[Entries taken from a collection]
*** Block opens ***

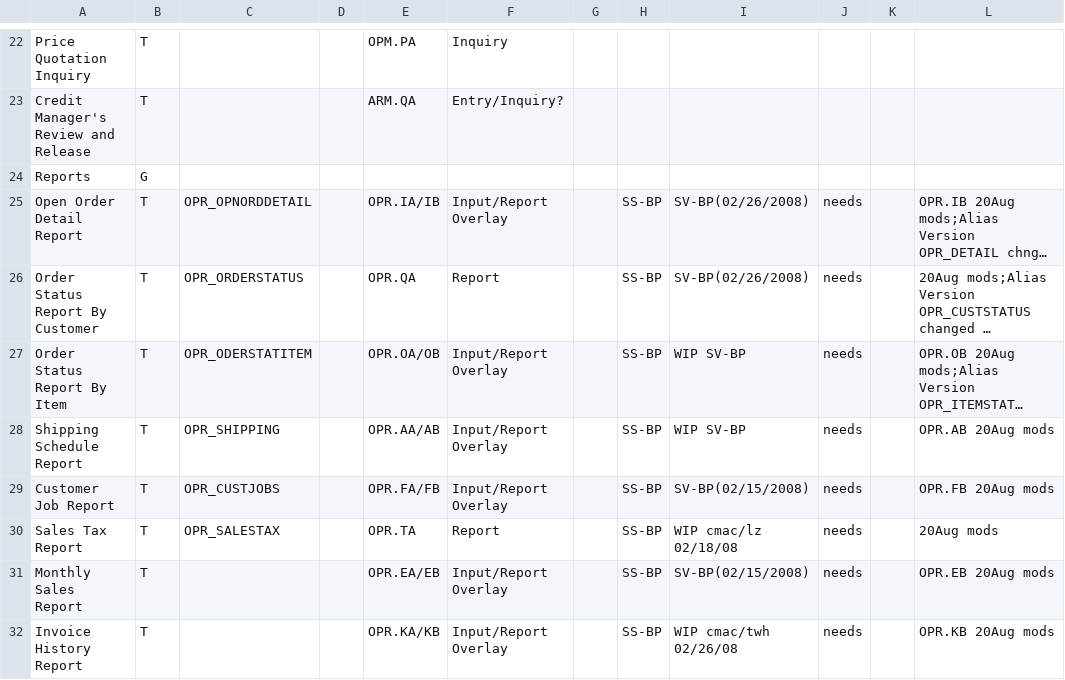
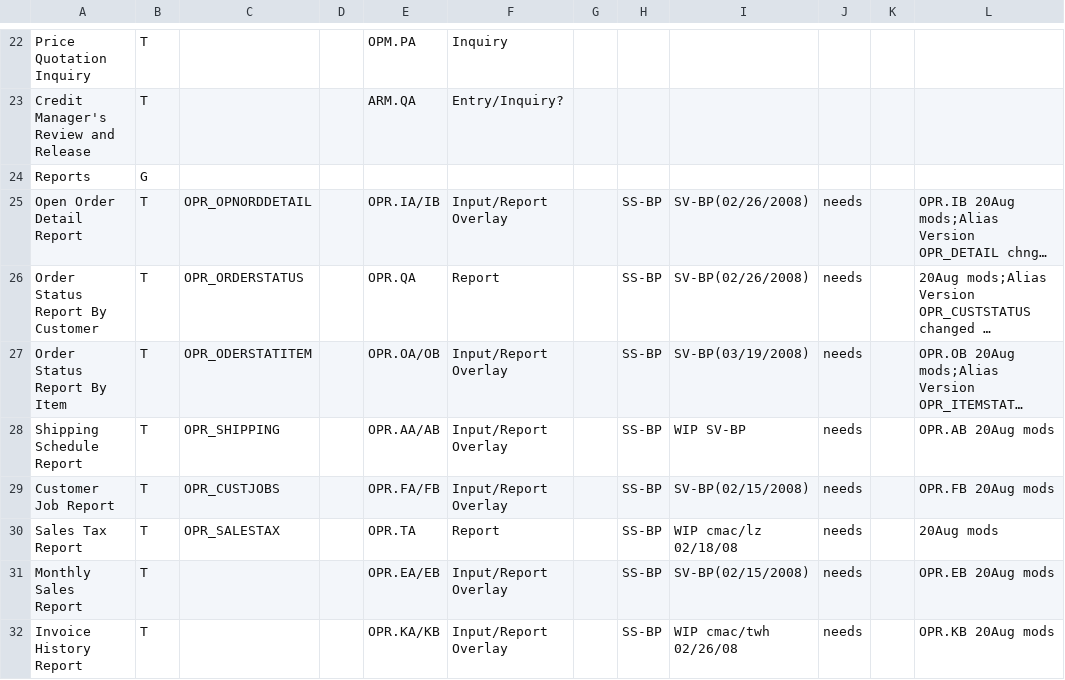
Before and after one commit to nmlynx/AddonSoftware, a CSV file: docs/OrderProcessing_task_spreadsheet.csv, drawn as a sheet; only a part is shown, gaps mark what is left out; long unchanged cells end in …; the diff names each change by its address in the sheet, - before the commit and + after, or states it on an @@ line.

Commit message:
Print Priview Testing Column specified as SV-BP(03/19/2008) in OrderProcessing_task_spreadsheet.csv

```diff
--- a/docs/OrderProcessing_task_spreadsheet.csv
+++ b/docs/OrderProcessing_task_spreadsheet.csv
-I27: WIP SV-BP
+I27: SV-BP(03/19/2008)
```
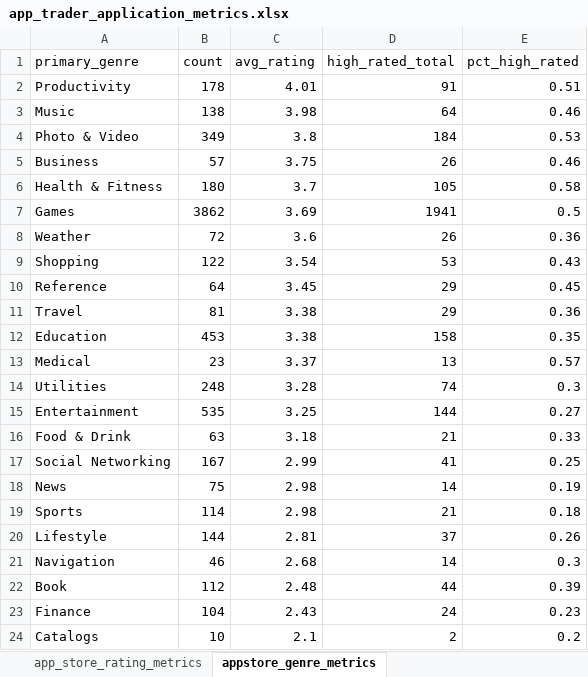
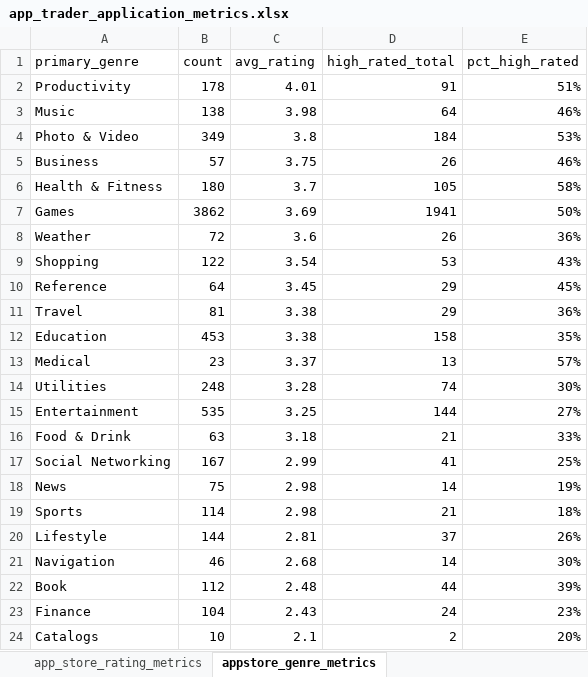
Before and after one commit to robertlanier/app-trader, an Excel workbook: data/app_trader_application_metrics.xlsx, sheet appstore_genre_metrics, drawn as a sheet; values as stored, in another font and other column widths than the file's, no borders; charts and pictures and table styles not drawn; the diff names each change by its address in the sheet, - before the commit and + after, or states it on an @@ line.

Commit message:
Updated metrics spreadsheet - RL

```diff
--- a/data/app_trader_application_metrics.xlsx (sheet appstore_genre_metrics)
+++ b/data/app_trader_application_metrics.xlsx (sheet appstore_genre_metrics)
-E2 (pct_high_rated): 0.51
+E2 (pct_high_rated): 51%
-E3 (pct_high_rated): 0.46
+E3 (pct_high_rated): 46%
-E4 (pct_high_rated): 0.53
+E4 (pct_high_rated): 53%
-E5 (pct_high_rated): 0.46
+E5 (pct_high_rated): 46%
-E6 (pct_high_rated): 0.58
+E6 (pct_high_rated): 58%
-E7 (pct_high_rated): 0.5
+E7 (pct_high_rated): 50%
-E8 (pct_high_rated): 0.36
+E8 (pct_high_rated): 36%
-E9 (pct_high_rated): 0.43
+E9 (pct_high_rated): 43%
-E10 (pct_high_rated): 0.45
+E10 (pct_high_rated): 45%
-E11 (pct_high_rated): 0.36
+E11 (pct_high_rated): 36%
-E12 (pct_high_rated): 0.35
+E12 (pct_high_rated): 35%
-E13 (pct_high_rated): 0.57
+E13 (pct_high_rated): 57%
-E14 (pct_high_rated): 0.3
+E14 (pct_high_rated): 30%
-E15 (pct_high_rated): 0.27
+E15 (pct_high_rated): 27%
-E16 (pct_high_rated): 0.33
+E16 (pct_high_rated): 33%
-E17 (pct_high_rated): 0.25
+E17 (pct_high_rated): 25%
-E18 (pct_high_rated): 0.19
+E18 (pct_high_rated): 19%
-E19 (pct_high_rated): 0.18
+E19 (pct_high_rated): 18%
-E20 (pct_high_rated): 0.26
+E20 (pct_high_rated): 26%
-E21 (pct_high_rated): 0.3
+E21 (pct_high_rated): 30%
-E22 (pct_high_rated): 0.39
+E22 (pct_high_rated): 39%
-E23 (pct_high_rated): 0.23
+E23 (pct_high_rated): 23%
-E24 (pct_high_rated): 0.2
+E24 (pct_high_rated): 20%
```
Also changed, not shown: sheet pct_of_app_content_rating_play, sheet playstore_rating_metrics, sheet pct_of_app_content_rating_app, sheet app_store_rating_metrics, hidden cells, charts or pictures.
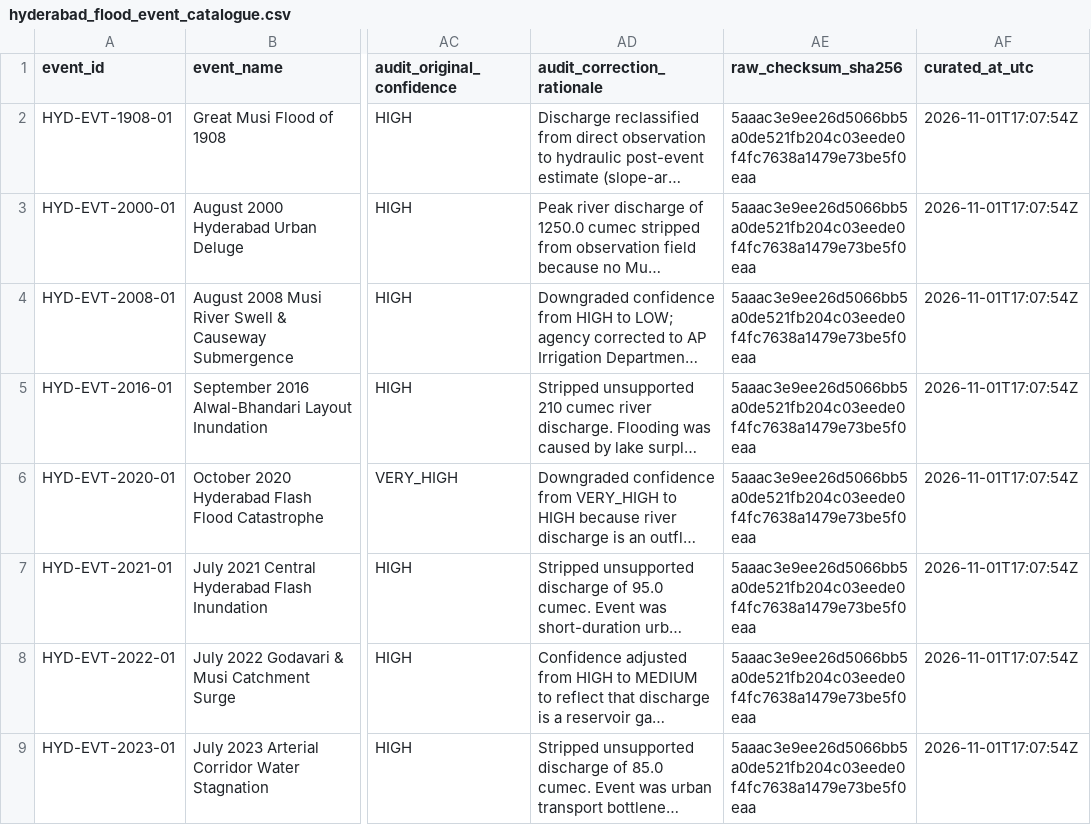
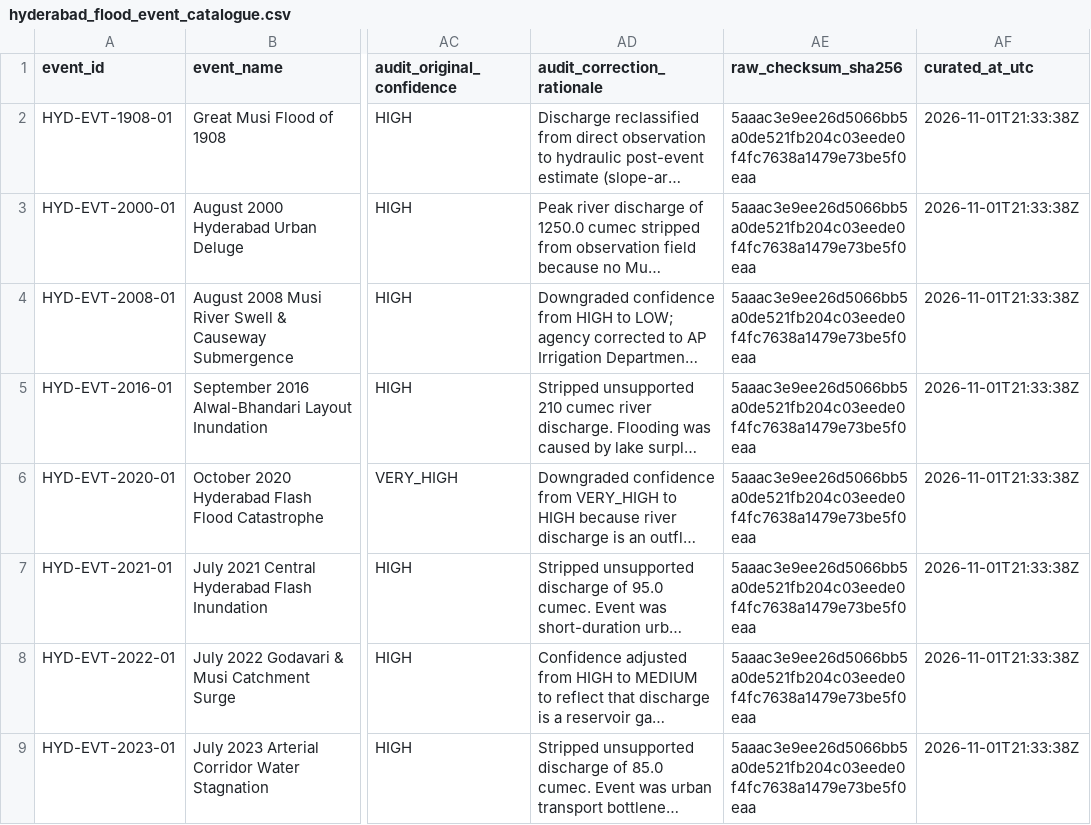
Before and after one commit to akhilkandibanda-14/Disaster-Management, a CSV file: data/curated/hyderabad_flood_event_catalogue.csv, drawn as a sheet; only a part is shown, gaps mark what is left out; long unchanged cells end in …; the diff names each change by its address in the sheet, - before the commit and + after, or states it on an @@ line.

```diff
--- a/data/curated/hyderabad_flood_event_catalogue.csv
+++ b/data/curated/hyderabad_flood_event_catalogue.csv
-AF2:AF9 (curated_at_utc): 2026-11-01T17:07:54Z
+AF2:AF9 (curated_at_utc): 2026-11-01T21:33:38Z
```
Also changed, not shown: data/curated/hyderabad_era5_oct2020_curated.csv, data/curated/musi_glofas_oct2020_curated.csv, 38 other files.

*** Block closes ***

▶ _WHAT THIS TASK INVOLVES_: In the copy, include every line of the records exactly and none of the images.

▶ _RESULT BELOW_:
Before and after one commit to nmlynx/AddonSoftware, a CSV file: docs/OrderProcessing_task_spreadsheet.csv, drawn as a sheet; only a part is shown, gaps mark what is left out; long unchanged cells end in …; the diff names each change by its address in the sheet, - before the commit and + after, or states it on an @@ line.

Commit message:
Print Priview Testing Column specified as SV-BP(03/19/2008) in OrderProcessing_task_spreadsheet.csv

```diff
--- a/docs/OrderProcessing_task_spreadsheet.csv
+++ b/docs/OrderProcessing_task_spreadsheet.csv
-I27: WIP SV-BP
+I27: SV-BP(03/19/2008)
```
Before and after one commit to robertlanier/app-trader, an Excel workbook: data/app_trader_application_metrics.xlsx, sheet appstore_genre_metrics, drawn as a sheet; values as stored, in another font and other column widths than the file's, no borders; charts and pictures and table styles not drawn; the diff names each change by its address in the sheet, - before the commit and + after, or states it on an @@ line.

Commit message:
Updated metrics spreadsheet - RL

```diff
--- a/data/app_trader_application_metrics.xlsx (sheet appstore_genre_metrics)
+++ b/data/app_trader_application_metrics.xlsx (sheet appstore_genre_metrics)
-E2 (pct_high_rated): 0.51
+E2 (pct_high_rated): 51%
-E3 (pct_high_rated): 0.46
+E3 (pct_high_rated): 46%
-E4 (pct_high_rated): 0.53
+E4 (pct_high_rated): 53%
-E5 (pct_high_rated): 0.46
+E5 (pct_high_rated): 46%
-E6 (pct_high_rated): 0.58
+E6 (pct_high_rated): 58%
-E7 (pct_high_rated): 0.5
+E7 (pct_high_rated): 50%
-E8 (pct_high_rated): 0.36
+E8 (pct_high_rated): 36%
-E9 (pct_high_rated): 0.43
+E9 (pct_high_rated): 43%
-E10 (pct_high_rated): 0.45
+E10 (pct_high_rated): 45%
-E11 (pct_high_rated): 0.36
+E11 (pct_high_rated): 36%
-E12 (pct_high_rated): 0.35
+E12 (pct_high_rated): 35%
-E13 (pct_high_rated): 0.57
+E13 (pct_high_rated): 57%
-E14 (pct_high_rated): 0.3
+E14 (pct_high_rated): 30%
-E15 (pct_high_rated): 0.27
+E15 (pct_high_rated): 27%
-E16 (pct_high_rated): 0.33
+E16 (pct_high_rated): 33%
-E17 (pct_high_rated): 0.25
+E17 (pct_high_rated): 25%
-E18 (pct_high_rated): 0.19
+E18 (pct_high_rated): 19%
-E19 (pct_high_rated): 0.18
+E19 (pct_high_rated): 18%
-E20 (pct_high_rated): 0.26
+E20 (pct_high_rated): 26%
-E21 (pct_high_rated): 0.3
+E21 (pct_high_rated): 30%
-E22 (pct_high_rated): 0.39
+E22 (pct_high_rated): 39%
-E23 (pct_high_rated): 0.23
+E23 (pct_high_rated): 23%
-E24 (pct_high_rated): 0.2
+E24 (pct_high_rated): 20%
```
Also changed, not shown: sheet pct_of_app_content_rating_play, sheet playstore_rating_metrics, sheet pct_of_app_content_rating_app, sheet app_store_rating_metrics, hidden cells, charts or pictures.
Before and after one commit to akhilkandibanda-14/Disaster-Management, a CSV file: data/curated/hyderabad_flood_event_catalogue.csv, drawn as a sheet; only a part is shown, gaps mark what is left out; long unchanged cells end in …; the diff names each change by its address in the sheet, - before the commit and + after, or states it on an @@ line.

```diff
--- a/data/curated/hyderabad_flood_event_catalogue.csv
+++ b/data/curated/hyderabad_flood_event_catalogue.csv
-AF2:AF9 (curated_at_utc): 2026-11-01T17:07:54Z
+AF2:AF9 (curated_at_utc): 2026-11-01T21:33:38Z
```
Also changed, not shown: data/curated/hyderabad_era5_oct2020_curated.csv, data/curated/musi_glofas_oct2020_curated.csv, 38 other files.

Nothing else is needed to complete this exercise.